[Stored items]
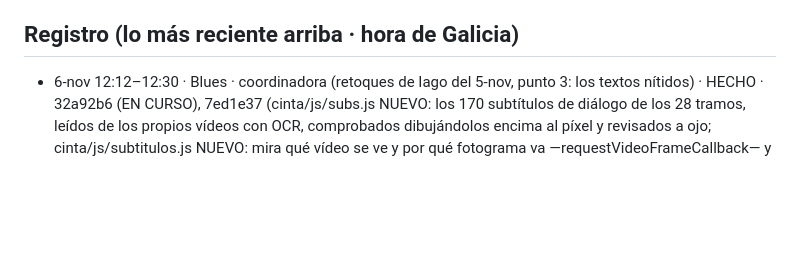
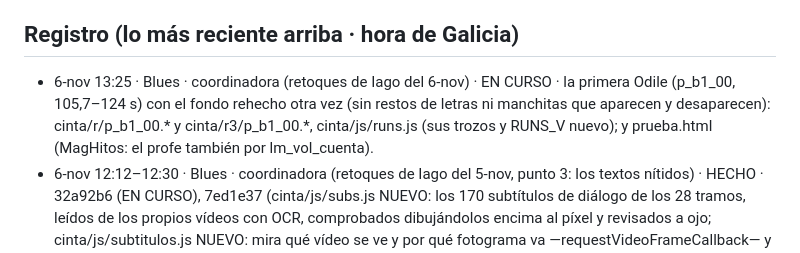
Before and after one commit to iagonaron/magnetofono, a Markdown page: _COORDINACION-IA.md, the part around the change. Rendered like a GitHub page; blank space fills up the shorter version.

Commit message:
Coordinación: EN CURSO · fondo de la primera Odile (p_b1_00) otra vez + MagHitos (lm_vol_cuenta) · 6-nov, Iago

```diff
--- a/_COORDINACION-IA.md
+++ b/_COORDINACION-IA.md
@@ -8,6 +8,7 @@ APPs/LMATHOME GP (github lmpro)/BLUES (propuestas)/CONVERSACIONES/C6-MAGNETOFONO
 Lo de antes del 20-oct (subidas del 18-oct, motor v2 y v3) está apuntado en el _COORDINACION-IA.md de lmpro.
 
 ## Registro (lo más reciente arriba · hora de Galicia)
+- 6-nov 13:25 · Blues · coordinadora (retoques de Iago del 6-nov) · EN CURSO · la primera Odile (p_b1_00, 105,7–124 s) con el fondo rehecho otra vez (sin restos de letras ni manchitas que aparecen y desaparecen): cinta/r/p_b1_00.* y cinta/r3/p_b1_00.*, cinta/js/runs.js (sus trozos y RUNS_V nuevo); y prueba.html (MagHitos: el profe también por lm_vol_cuenta).
 - 6-nov 12:12–12:30 · Blues · coordinadora (retoques de Iago del 5-nov, punto 3: los textos nítidos) · HECHO · 32a92b6 (EN CURSO), 7ed1e37
   (cinta/js/subs.js NUEVO: los 170 subtítulos de diálogo de los 28 tramos, leídos de los propios vídeos con OCR, comprobados
   dibujándolos encima al píxel y revisados a ojo; cinta/js/subtitulos.js NUEVO: mira qué vídeo se ve y por qué fotograma va
```
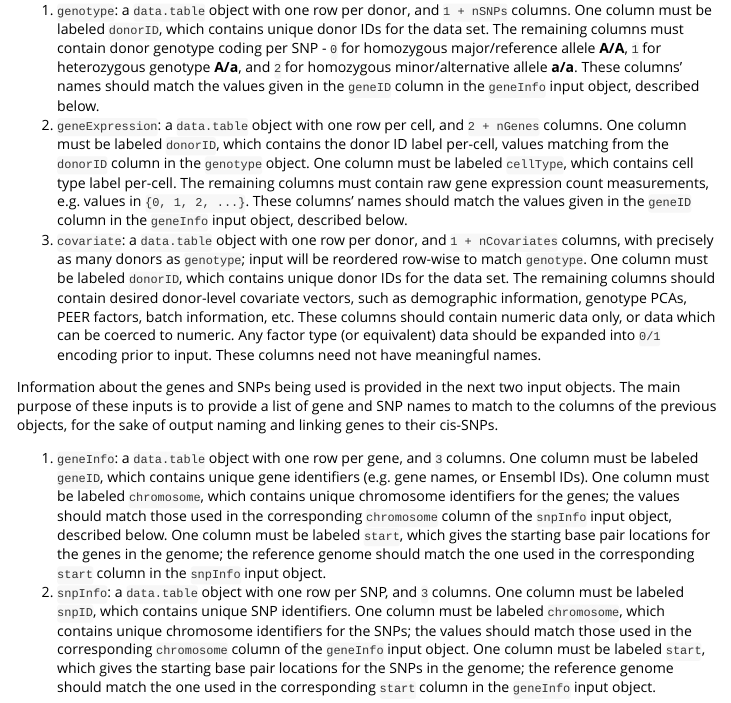
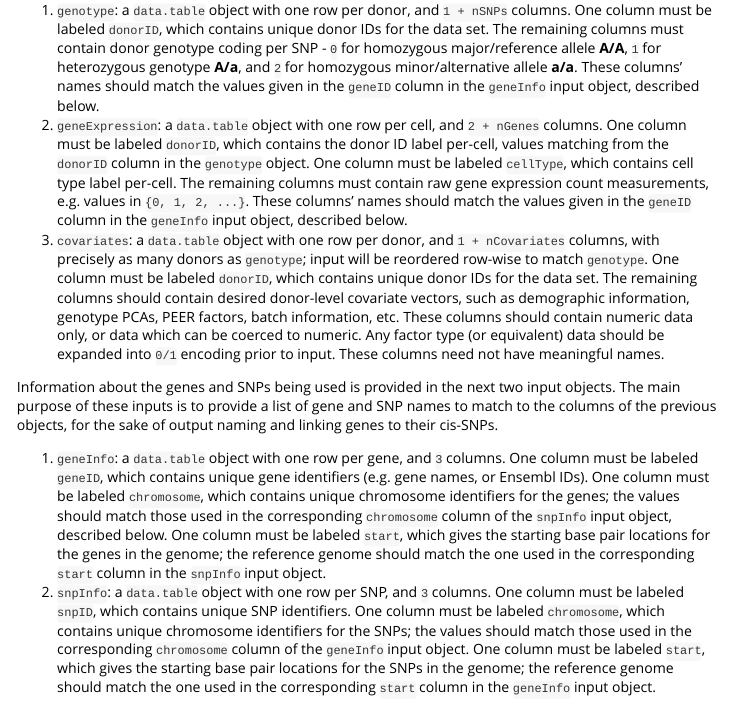
Before and after one commit to alexandercoulter/distQTL, an R Markdown document (vignettes/intro-distQTL.Rmd): the page in a window 1100 px wide, from 900 px down. Rendered offline with R 4.5, knitr and Pandoc, with nearby package versions; some code elsewhere in the file could not run offline.

Commit message:
Change "covariate" to "covariates".

```diff
--- a/vignettes/intro-distQTL.Rmd
+++ b/vignettes/intro-distQTL.Rmd
@@ -84,7 +84,7 @@ type label per-cell. The remaining columns must contain raw gene expression
 count measurements, e.g. values in `{0, 1, 2, ...}`. These columns' names should
 match the values given in the `geneID` column in the `geneInfo` input object,
 described below.
-3. `covariate`: a `data.table` object with one row per donor, and
+3. `covariates`: a `data.table` object with one row per donor, and
 `1 + nCovariates` columns, with precisely as many donors as `genotype`; input
 will be reordered row-wise to match `genotype`. One column must be labeled
 `donorID`, which contains unique donor IDs for the data set. The remaining
```
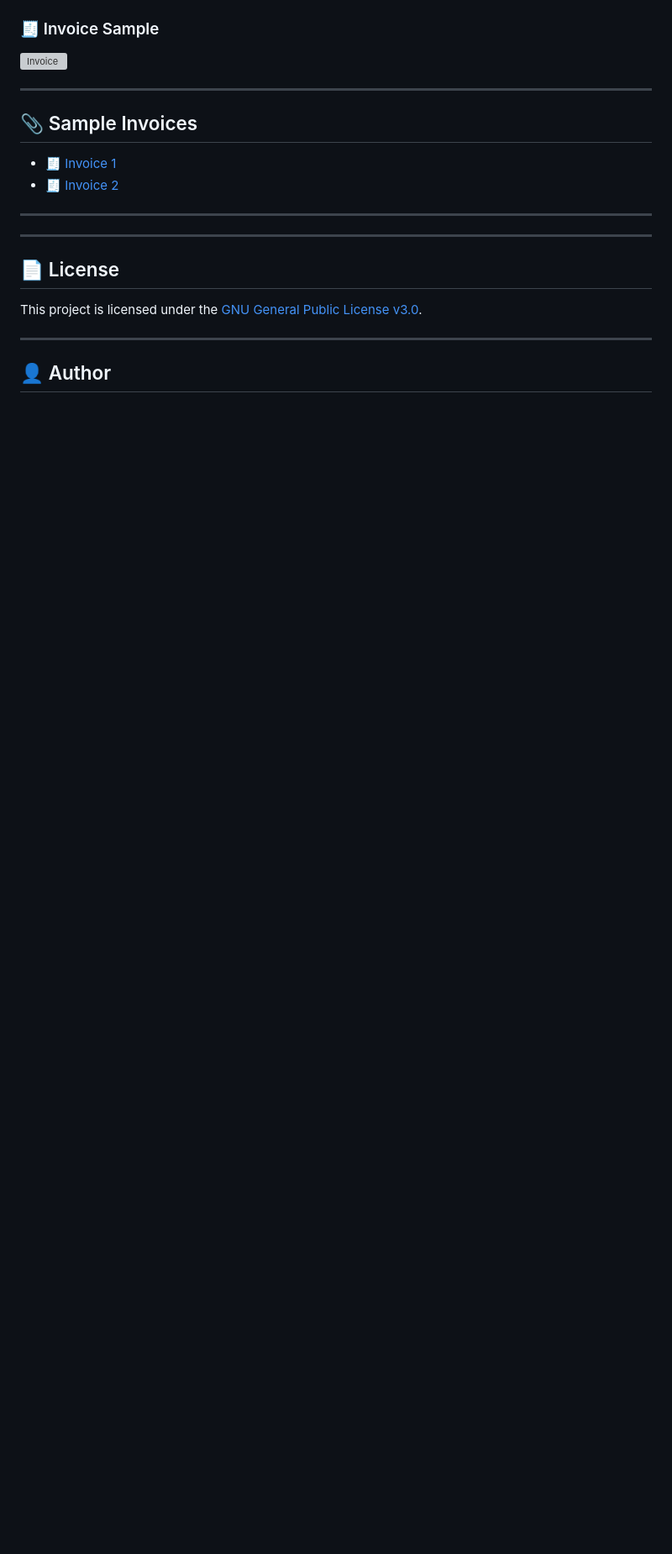
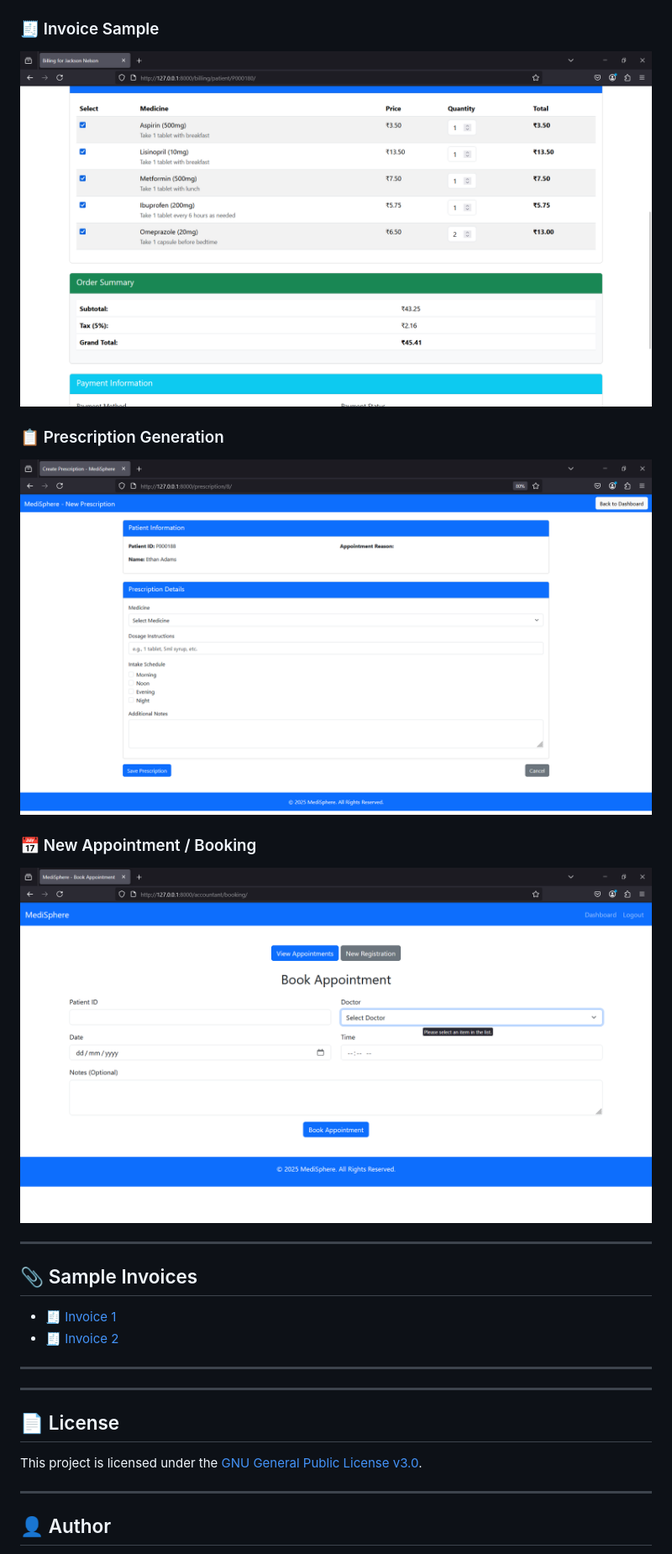
Before and after one commit to Munavir-Ali/MediSphere, a Markdown page: README.md, the part around one of its changes. Shown at 84% size. Drawn GitHub-style; blank space fills up the shorter version; grey boxes are pictures that could not be loaded.

```diff
--- a/README.md
+++ b/README.md
@@ -120,6 +132,13 @@ MediSphere/
 
 ### 🧾 Invoice Sample
-![Invoice](screenshots/invoice_sample.png)
+![Invoice](screenshots/pharma_billing_2.png)
+
+### 📋 Prescription Generation
+![Prescription Generation](screenshots/prescription_generation.png)
+
+### 📅 New Appointment / Booking
+![New Appointment](screenshots/new_booking_or_appointment.png)
+
 
 ---
 
```
Also changed, not shown: other parts of README.md (+13 -1 lines).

* **Exercise**
Your answer should be the lines of the records that hold the string "README".

* **Answer box**
Before and after one commit to Munavir-Ali/MediSphere, a Markdown page: README.md, the part around one of its changes. Shown at 84% size. Drawn GitHub-style; blank space fills up the shorter version; grey boxes are pictures that could not be loaded.
--- a/README.md
+++ b/README.md
Also changed, not shown: other parts of README.md (+13 -1 lines).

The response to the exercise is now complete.